Study traces genetic origin of Asian people
We may differ in color, language, and ethnicity, but people in East and Southeast Asia have a deep connection: we share a common human origin. This is according to the study entitled “Mapping Human Genetic Diversity in Asia” by the Human Genome Organization (HUGO) Pan-Asian SNP (for “single nucleotide polymorphism”) Consortium.
The study which analyzed the genetic make-up of 73 populations across 10 Asian countries traced the routes likely taken by pre-historic Asians as they migrated from coast to coast.
Over 90 scientists worked together to trace the origin of people in said area, including Dr. Maria Corazon De Ungria, Gayvelline Calacal, Frederick Delfin, Jazelyn Salvador, Kristina Tabbada, Lilian Villamor, and Henry Perdigon of the DNA Analysis Laboratory of the Natural Sciences Research Institute in the University of the Philippines Diliman; and Dr. Eva Maria Cutiongco-de la Paz and Dr, Carmencita Padilla of the Institute of Human Genetics - National Institutes of Health (IHG-NIH) of the University of the Philippines Manila.
The study supported a single wave of migration into Asia, raising questions on earlier theories of multiple inflows from both northern and southern routes into Asia. East Asians, according to the study, mainly originated from Southeast Asia with some minor traces from the Central-South Asian groups. The study suggests that people from China, Hong Kong, Japan, North and South Korea, and Taiwan mainly came from Southeast Asia – perhaps Thailand, Malaysia, Indonesia, or the Philippines.

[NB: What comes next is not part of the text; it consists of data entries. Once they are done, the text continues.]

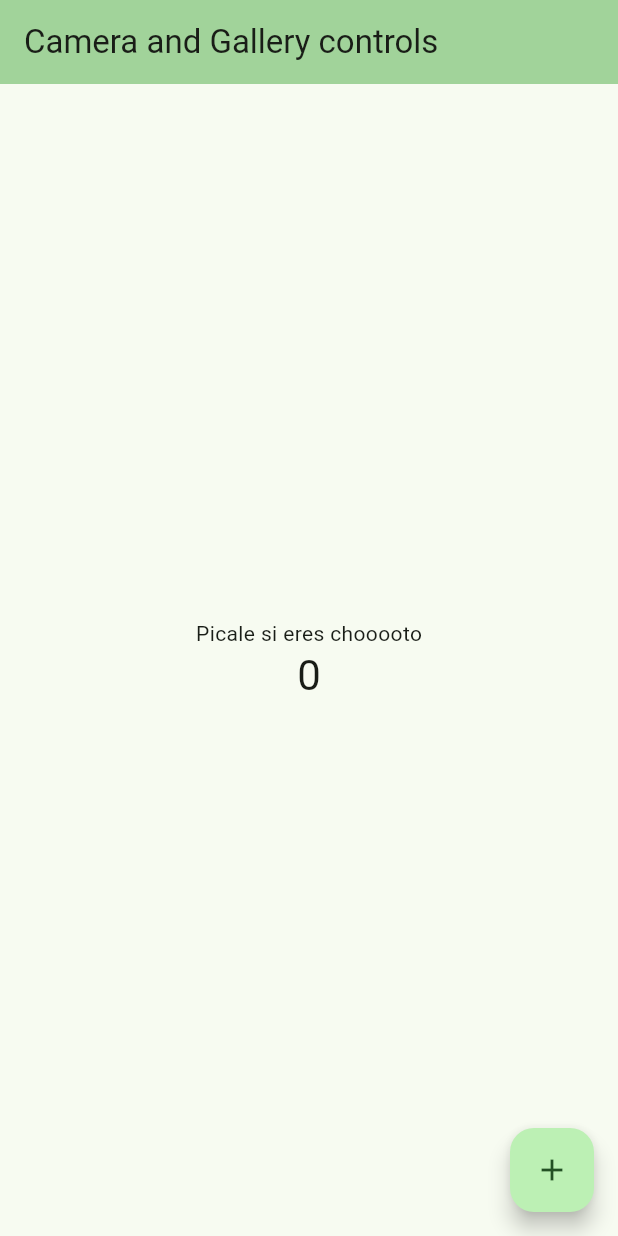
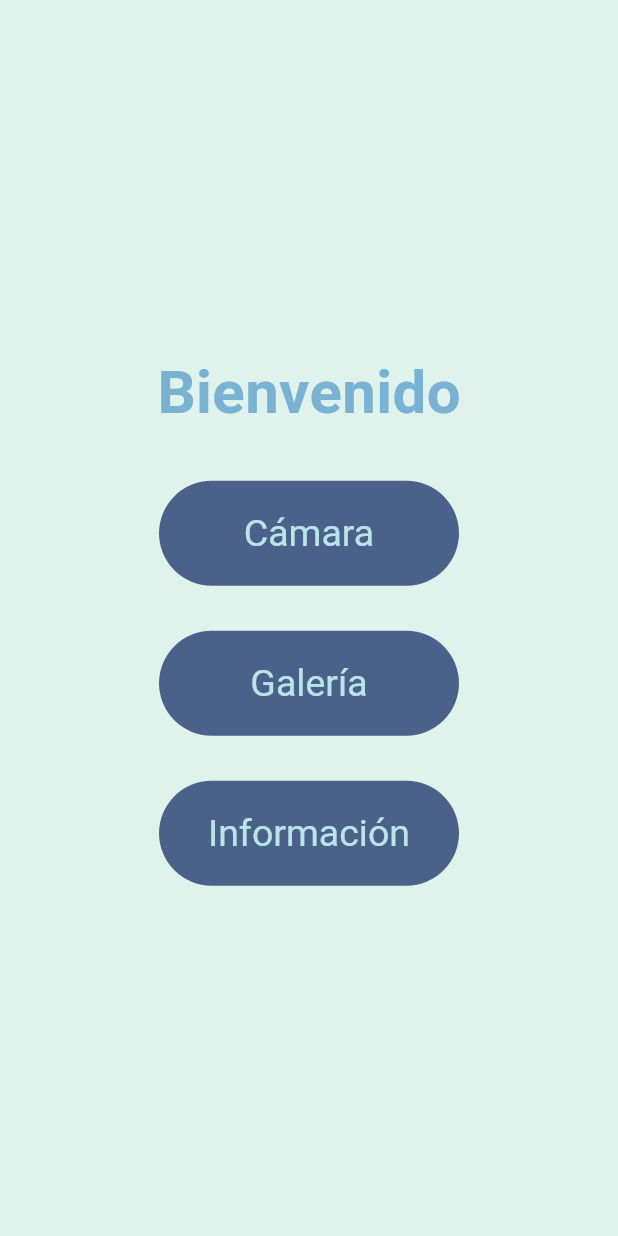
Before and after one commit to MarAmorosMtz/Colonias_Flutter, a Flutter app: the screen it shows after launch, on a phone screen of 412 x 824 dp. Run offline on Flutter 3.47's test engine with Material 3 defaults, Android fonts, the phone set to English and light mode, and no system bars; our stand-ins replace camera.

Commit message:
Pantallas inicial y de camara agregadas

```diff
--- a/flutter_application/lib/main.dart
+++ b/flutter_application/lib/main.dart
@@ -1,124 +1,77 @@
+import 'package:camera/camera.dart';
 import 'package:flutter/material.dart';
-import 'package:opencv_dart/opencv_dart.dart';
-import 'package:image_picker/image_picker.dart';
+import 'package:flutter_application/pantallas/PantallaInicio.dart';
 
-void main() {
+late List<CameraDescription> _cameras;
+
+Future<void> main() async {
+  /*WidgetsFlutterBinding.ensureInitialized();
+
+  _cameras = await availableCameras();
+  runApp(const CameraApp());*/
   runApp(const MyApp());
 }
 
 class MyApp extends StatelessWidget {
   const MyApp({super.key});
 
-  // This widget is the root of your application.
   @override
-  Widget build(BuildContext context) {
+  Widget build(BuildContext context){
     return MaterialApp(
-      title: 'Flutter Demo',
-      theme: ThemeData(
-        // This is the theme of your application.
-        //
-        // TRY THIS: Try running your application with "flutter run". You'll see
-        // the application has a purple toolbar. Then, without quitting the app,
-        // try changing the seedColor in the colorScheme below to Colors.green
-        // and then invoke "hot reload" (save your changes or press the "hot
-        // reload" button in a Flutter-supported IDE, or press "r" if you used
-        // the command line to start the app).
-        //
-        // Notice that the counter didn't reset back to zero; the application
-        // state is not lost during the reload. To reset the state, use hot
-        // restart instead.
-        //
-        // This works for code too, not just values: Most code changes can be
-        // tested with just a hot reload.
-        colorScheme: ColorScheme.fromSeed(seedColor: Colors.green),
-      ),
-      home: const MyHomePage(title: 'Camera and Gallery controls'),
+      home: const PantallaInicio(),
     );
   }
 }
 
-class MyHomePage extends StatefulWidget {
-  const MyHomePage({super.key, required this.title});
 
-  // This widget is the home page of your application. It is stateful, meaning
-  // that it has a State object (defined below) that contains fields that affect
-  // how it looks.
-
-  // This class is the configuration for the state. It holds the values (in this
-  // case the title) provided by the parent (in this case the App widget) and
-  // used by the build method of the State. Fields in a Widget subclass are
-  // always marked "final".
-
-  final String title;
+/// CameraApp is the Main Application.
+class CameraApp extends StatefulWidget {
+  /// Default Constructor
+  const CameraApp({super.key});
 
   @override
-  State<MyHomePage> createState() => _MyHomePageState();
+  State<CameraApp> createState() => _CameraAppState();
 }
 
-class _MyHomePageState extends State<MyHomePage> {
-  int _counter = 0;
+class _CameraAppState extends State<CameraApp> {
+  late CameraController controller;
 
-  void _incrementCounter() {
-    setState(() {
-      // This call to setState tells the Flutter framework that something has
-      // changed in this State, which causes it to rerun the build method below
-      // so that the display can reflect the updated values. If we changed
-      // _counter without calling setState(), then the build method would not be
-      // called again, and so nothing would appear to happen.
-      _counter++;
+  @override
+  void initState() {
+    super.initState();
+    controller = CameraController(_cameras[0], ResolutionPreset.max);
+    controller.initialize().then((_) {
+      if (!mounted) {
+        return;
+      }
+      setState(() {});
+    }).catchError((Object e) {
+      if (e is CameraException) {
+        switch (e.code) {
+          case 'CameraAccessDenied':
+            // Handle access errors here.
+            break;
+          default:
+            // Handle other errors here.
+            break;
+        }
+      }
     });
   }
 
   @override
+  void dispose() {
+    controller.dispose();
+    super.dispose();
+  }
+
+  @override
   Widget build(BuildContext context) {
-    // This method is rerun every time setState is called, for instance as done
-    // by the _incrementCounter method above.
-    //
-    // The Flutter framework has been optimized to make rerunning build methods
-    // fast, so that you can just rebuild anything that needs updating rather
-    // than having to individually change instances of widgets.
-    return Scaffold(
-      appBar: AppBar(
-        // TRY THIS: Try changing the color here to a specific color (to
-        // Colors.amber, perhaps?) and trigger a hot reload to see the AppBar
-        // change color while the other colors stay the same.
-        backgroundColor: Theme.of(context).colorScheme.inversePrimary,
-        // Here we take the value from the MyHomePage object that was created by
-        // the App.build method, and use it to set our appbar title.
-        title: Text(widget.title),
-      ),
-      body: Center(
-        // Center is a layout widget. It takes a single child and positions it
-        // in the middle of the parent.
-        child: Column(
-          // Column is also a layout widget. It takes a list of children and
-          // arranges them vertically. By default, it sizes itself to fit its
-          // children horizontally, and tries to be as tall as its parent.
-          //
-          // Column has various properties to control how it sizes itself and
-          // how it positions its children. Here we use mainAxisAlignment to
-          // center the children vertically; the main axis here is the vertical
-          // axis because Columns are vertical (the cross axis would be
-          // horizontal).
-          //
-          // TRY THIS: Invoke "debug painting" (choose the "Toggle Debug Paint"
-          // action in the IDE, or press "p" in the console), to see the
-          // wireframe for each widget.
-          mainAxisAlignment: MainAxisAlignment.center,
-          children: <Widget>[
-            const Text('Picale si eres chooooto'),
-            Text(
-              '$_counter',
-              style: Theme.of(context).textTheme.headlineMedium,
-            ),
-          ],
-        ),
-      ),
-      floatingActionButton: FloatingActionButton(
-        onPressed: _incrementCounter,
-        tooltip: 'Increment',
-        child: const Icon(Icons.add),
-      ), // This trailing comma makes auto-formatting nicer for build methods.
+    if (!controller.value.isInitialized) {
+      return Container();
+    }
+    return MaterialApp(
+      home: CameraPreview(controller),
     );
   }
 }
--- /dev/null
+++ b/flutter_application/lib/pantallas/PantallaInicio.dart
@@ -0,0 +1,104 @@
+import 'package:flutter/material.dart';
+import 'package:flutter_application/pantallas/PantallaCamara.dart';
+
+class PantallaInicio extends StatefulWidget{
+  const PantallaInicio({super.key});
+  @override
+  State<PantallaInicio> createState() => _PantallaInicioState();
+}
+
+const light = Color.fromRGBO(223, 242, 235, 1);
+const medium = Color.fromRGBO(185, 229, 232, 1);
+const dark = Color.fromRGBO(122, 178, 211, 1);
+const darker = Color.fromRGBO(74, 98, 138, 1);
+const double button_weight = 200;
+const double button_height = 70;
+const space = SizedBox(height: 30);
+
+class _PantallaInicioState extends State<PantallaInicio> {
+  @override
+  Widget build(BuildContext context){
+    return Scaffold(
+      backgroundColor: light,
+      body: Container(
+        child: Stack(
+          children: [
+            Column(
+              mainAxisAlignment: MainAxisAlignment.center,
+                children: [
+                  Center(
+                    child: Text("Bienvenido", style: TextStyle(
+                      color: dark,
+                      fontSize: 40.0,
+                      fontWeight: FontWeight.bold
+                    ),)
+                  ),
+
+                  space,
+
+                  SizedBox(
+                    width: button_weight,
+                    height: button_height,
+                    child: TextButton(
+                      onPressed: () {
+                        Navigator.push(
+                          context,
+                          MaterialPageRoute(
+                            builder: (context) => const PantallaCamara(),
+                          ),
+                        );
+                      },
+                      style: TextButton.styleFrom(
+                        backgroundColor: darker,
+                        foregroundColor: medium,
+                        textStyle: TextStyle(
+                          fontSize: 25
+                        )
+                      ),
+                      child: Text("Cámara"),
+                    ),
+                  ),
+
+                  space,
+
+                  SizedBox(
+                    width: button_weight,
+                    height: button_height,
+                    child: TextButton(
+                      onPressed: () {},
+                      style: TextButton.styleFrom(
+                        backgroundColor: darker,
+                        foregroundColor: medium,
+                        textStyle: TextStyle(
+                          fontSize: 25
+                        )
+                      ),
+                      child: Text("Galería"),
+                    ),
+                  ),
+
+                  space,
+
+                  SizedBox(
+                    width: button_weight,
+                    height: button_height,
+                    child: TextButton(
+                      onPressed: () {},
+                      style: TextButton.styleFrom(
+                        backgroundColor: darker,
+                        foregroundColor: medium,
+                        textStyle: TextStyle(
+                          fontSize: 25
+                        )
+                      ),
+                      child: Text("Información"),
+                    ),
+                  )
+              ]
+            )
+          ],
+        ),
+      )
+    );
+  }
+}
--- a/flutter_application/pubspec.yaml
+++ b/flutter_application/pubspec.yaml
@@ -36,6 +36,7 @@ dependencies:
   cupertino_icons: ^1.0.8
   opencv_dart: ^1.4.1
   image_picker: ^1.1.2
+  camera: ^0.11.1
 
 dev_dependencies:
   flutter_test:
```
Also changed, not shown: flutter_application/lib/pantallas/PantallaCamara.dart (added, +61 -0 lines), flutter_application/pubspec.lock.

This figure shows plausible routes of pre-historical migration of Asian human populations. According to the study, the most recent common ancestors of Asians arrived first in India (aqua-green). Later, some of them migrated to Thailand, and South to the lands known today as Malaysia, Indonesia, and the Philippines. The first group of settlers must have gone very far south before they settled successfully. These included the Malay Negritos (brown), Philippine Negritos (purple), the East Indonesians, and early settlers of the Pacific Islands (dark green). Thereafter, one or several groups of people migrated North, mixed with previous settlers there and, finally, formed various populations we now refer to as Austronesian (light green), Austro-Asiatic (red), Tai-Kadai (dark blue), Hmong-Mien (light blue), and Altaic (yellow) etc.
The study revealed that the most recent common ancestors of Asians arrived first in India. Some of these ancestors later migrated to Thailand, and then to the Southern area which are known today as Malaysia, Indonesia, and the Philippines. An analysis on the probable routes of Asian ancestors showed that the first group of settlers appeared to have gone very far south before successfully settling down. These settlers were Malay Negritos, Philippine Negritos, the East Indonesians, and early settlers of the Pacific Islands. The greater genetic diversity characteristic of populations in southern part of Asia support this proposition. The study also found that genetic ancestry is highly correlated with geography and linguistic affiliation— people who live in the same location and speak the same language generally have the same ancestral origins.
“It is amazing how we can use science to better understand our ancient past, and realize how we are different and how we are the same,” said Dr. De Ungria who worked on analyzing Philippine samples, including those collected from Philippine Negritos and regional populations. “In fact, one could put forward that our DNA definitely codes for a common denominator in Asia amidst the apparent diversity of populations, culture, beliefs and languages.”
Dr. De Ungria focused on Philippine population samples with over 5000 single nucleotide polymorphism (SNP) markers using microarray technology at the Genome Institute of Singapore (GIS).
“I hope that we can take this discovery to the next level- by providing more support for our own Philippine scientists to undertake this worthwhile endeavor of studying our past in order to look towards the future. This discovery will help us recognize our common origin and underscore the need for unity amidst apparent diversity in our Asian homeland,” she added.
Professor Edison Liu, Executive Director at the GIS and the President of the HUGO said, “This study was a milestone not only in the science that emerged, but the consortium that was formed. Ten Asian countries came together in the spirit of solidarity to understand how we were related as a people, and we finished with a truly Asian scientific community.”
“We overcame shortage of funds and diverse operational constraints through partnerships, good will, and cultural sensitivity,” Liu, initiator and coordinator of this research, revealed. “Our next goal is to expand this collaboration to all of Asia including Central Asia and the Polynesian Islands, and to be more detailed in our genomic analysis. We plan therefore to include structural variations and over a million single nucleotide polymorphisms in the next analysis.”
The study created an enormous genotype database which is publicly accessible at http://www4a.biotec.or.th/PASNP. This site also provides an important up-to-date reference to scientists of diverse fields, such as human genetics and disease, medicine, anthropology, linguistics, and archaeology.